Fisker first took the wraps off of the Orbit shuttle concept in late 2017 with the promise of delivering a fully autonomous, electric shuttle with an interior that carried Fisker’s premium design aesthetic inside. Henrik shared that, “The shuttle, when you see it en route, it’s still a pretty impactful and exciting design. It doesn’t have to look like a fridge on wheels just because it’s not a privately owned car.”
The design of the vehicle is such that it maximizes the interior space, which gives the team at Fisker more options for design. “We’ve moved the electric motors out of the interior space,” Henrik related. As a fully autonomous shuttle, there’s also no driver, which frees up even more space inside the vehicle.
On the outside, the Orbit looks like an shuttle that would be more at home in one of the Back to the Future movies.
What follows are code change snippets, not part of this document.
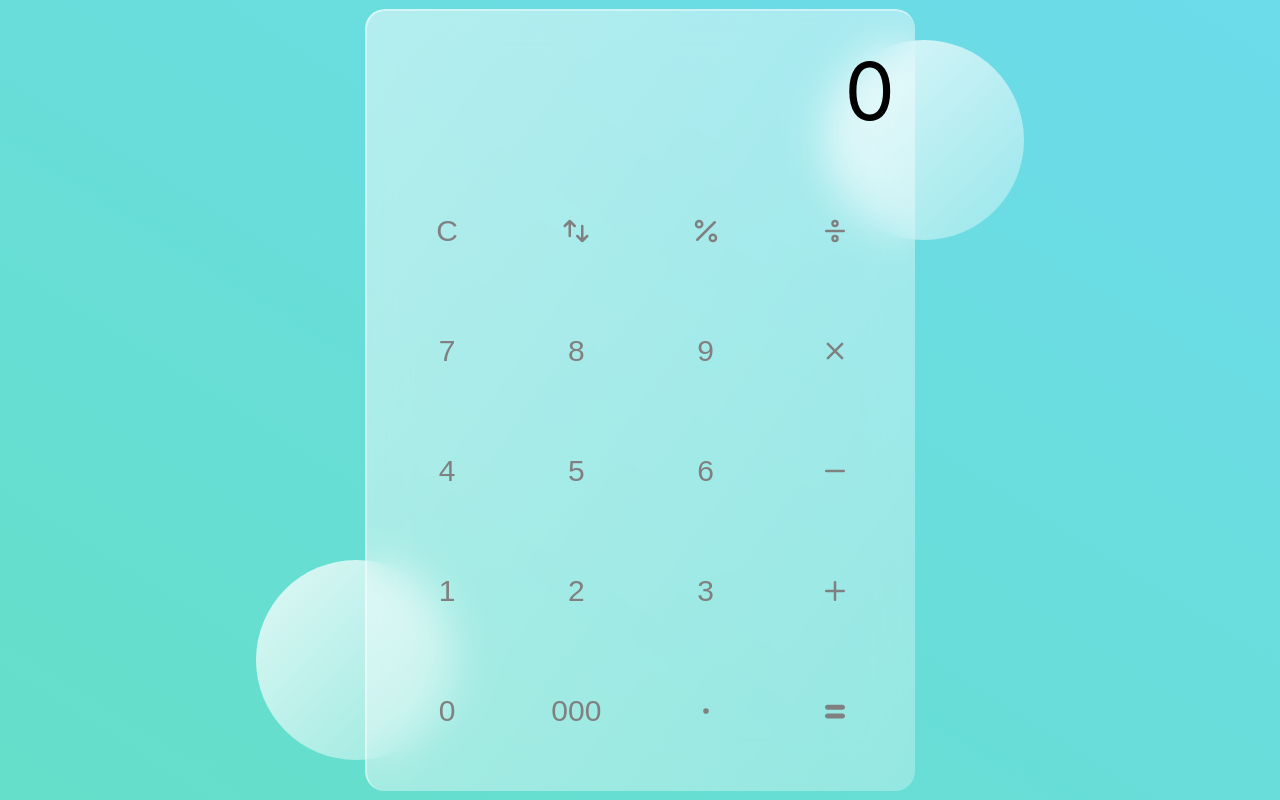
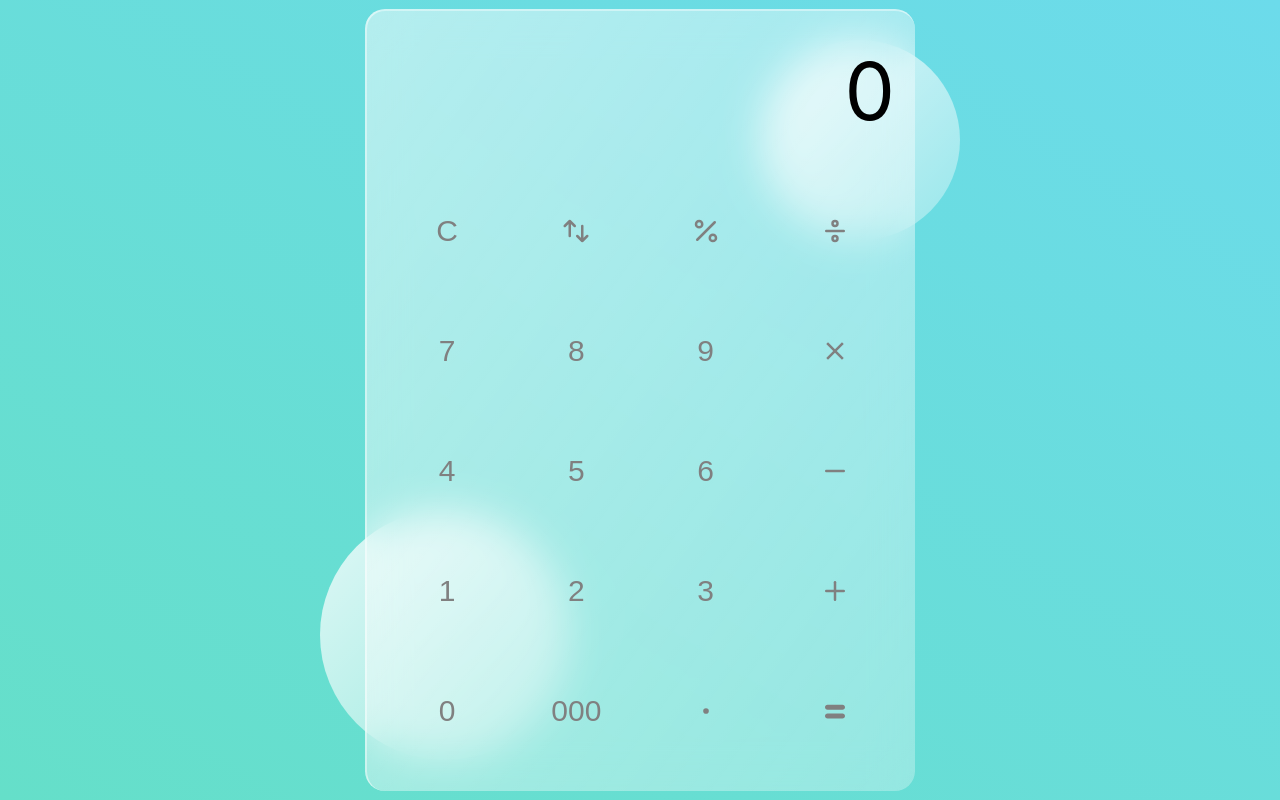
Before and after one commit to keemtj/project-calculator, a React (Create React App) app: page / in a window 1280 px wide. Built offline with nearby package versions, Linux system fonts and the light colour scheme.

Commit message:
:construction: Fix width to Calculator.js

```diff
--- a/src/Background.js
+++ b/src/Background.js
@@ -9,8 +9,8 @@ const Background = () => {
       <StBackground>
         <Calculator />
       </StBackground>
-      <Circle r={20} top={5} right={20} />
-      <Circle r={20} bottom={5} left={20} />
+      <Circle r={20} top={5} right={25} />
+      <Circle r={25} bottom={5} left={25} />
     </>
   );
 };
--- a/src/Calculator.js
+++ b/src/Calculator.js
@@ -107,8 +107,7 @@ const Glass = styled.section`
   flex-flow: column nowrap;
   align-items: center;
   justify-content: flex-start;
-  width: 40vw;
-  min-width: 55rem;
+  width: 55rem;
   height: auto;
   background: linear-gradient(
     to right bottom,
```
The design speaks to a much more subtle shift in the business model at Fisker, a shift from an automotive company to a technology company that builds end-to-end e-mobility solutions.
Functionally, the team at Fisker is looking at the Orbit as a single transportation unit that they are designing to be flexible enough to scale up as needed. “If you suddenly need a big bus, you just couple four of these vehicles together and suddenly you’ve got the interior space of a big bus,” Fisker shared. “You may need that during rush hour but when you don’t need it, suddenly these four vehicles depart out on different routes and they can be much more targeted to your specific need.”
Fisker believes the future of mobility will be comprised of connected, autonomous, shared electric vehicles and is looking to carve out a space on the premium end of that new transportation continuum for Fisker’s products. “I still think people would be willing to pay a little more for a higher quality experience,” and that’s what he sees as the sweet spot.